Before-and-after page screenshots:
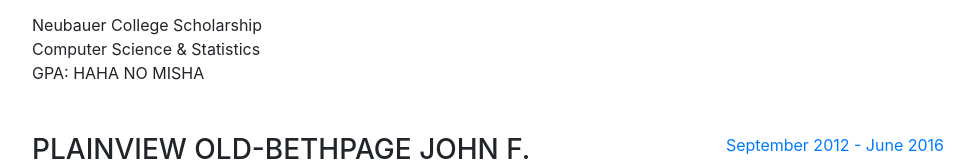
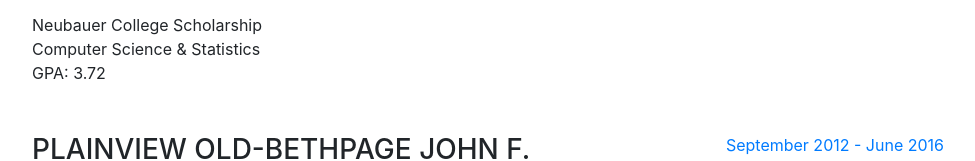
Before and after one commit to Dsolnik/personal_website, a website with bundled scripts: page index.html in a window 1280 px wide. Shown: the part 2239-2400 px from the top of the page, without its empty margins (288-1263 px from the left). Built offline with nearby package versions, Linux system fonts and the light colour scheme; a web font is replaced by a local one.

Commit message:
added GPA

```diff
--- a/index.html
+++ b/index.html
@@ -165,7 +165,7 @@
             <div class="subheading mb-3">Bachelor of Science</div>
             <div>Neubauer College Scholarship</div>
             <div>Computer Science &amp; Statistics</div>
-            <div>GPA: HAHA NO MISHA</div>
+            <div>GPA: 3.72</div>
             <!-- <p>Dean’s List</p> -->
           </div>
           <div class="resume-date text-md-right">
```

What the task requires: Your job is to copy out every line from the records above that has the word "class".

Response:
             <div class="subheading mb-3">Bachelor of Science</div>
           <div class="resume-date text-md-right">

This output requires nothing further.